→ **RECORDS PROVIDED**:
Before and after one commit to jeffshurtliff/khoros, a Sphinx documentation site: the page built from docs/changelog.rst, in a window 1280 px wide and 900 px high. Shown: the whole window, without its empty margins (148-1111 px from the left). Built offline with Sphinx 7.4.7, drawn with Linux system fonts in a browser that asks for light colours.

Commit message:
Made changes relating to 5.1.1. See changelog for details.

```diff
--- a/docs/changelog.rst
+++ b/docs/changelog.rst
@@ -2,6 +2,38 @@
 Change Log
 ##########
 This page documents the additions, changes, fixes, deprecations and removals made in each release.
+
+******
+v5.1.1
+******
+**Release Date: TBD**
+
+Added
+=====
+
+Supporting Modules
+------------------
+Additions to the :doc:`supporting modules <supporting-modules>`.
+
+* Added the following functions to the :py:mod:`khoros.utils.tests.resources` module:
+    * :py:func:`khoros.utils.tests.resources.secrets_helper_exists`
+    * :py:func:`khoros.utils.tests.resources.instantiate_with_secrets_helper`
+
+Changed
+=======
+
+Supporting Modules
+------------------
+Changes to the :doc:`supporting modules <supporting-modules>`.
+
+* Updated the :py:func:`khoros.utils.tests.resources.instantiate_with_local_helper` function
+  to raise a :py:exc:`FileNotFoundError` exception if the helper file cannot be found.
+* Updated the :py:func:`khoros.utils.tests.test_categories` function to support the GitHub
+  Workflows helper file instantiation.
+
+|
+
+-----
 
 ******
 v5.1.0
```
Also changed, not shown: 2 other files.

→ **PROBLEM DESCRIPTION**:
Spot the lines above that mention "khoros" and copy them.

→ **ANSWER TO THE PROBLEM**:
Before and after one commit to jeffshurtliff/khoros, a Sphinx documentation site: the page built from docs/changelog.rst, in a window 1280 px wide and 900 px high. Shown: the whole window, without its empty margins (148-1111 px from the left). Built offline with Sphinx 7.4.7, drawn with Linux system fonts in a browser that asks for light colours.
+* Added the following functions to the :py:mod:`khoros.utils.tests.resources` module:
+    * :py:func:`khoros.utils.tests.resources.secrets_helper_exists`
+    * :py:func:`khoros.utils.tests.resources.instantiate_with_secrets_helper`
+* Updated the :py:func:`khoros.utils.tests.resources.instantiate_with_local_helper` function
+* Updated the :py:func:`khoros.utils.tests.test_categories` function to support the GitHub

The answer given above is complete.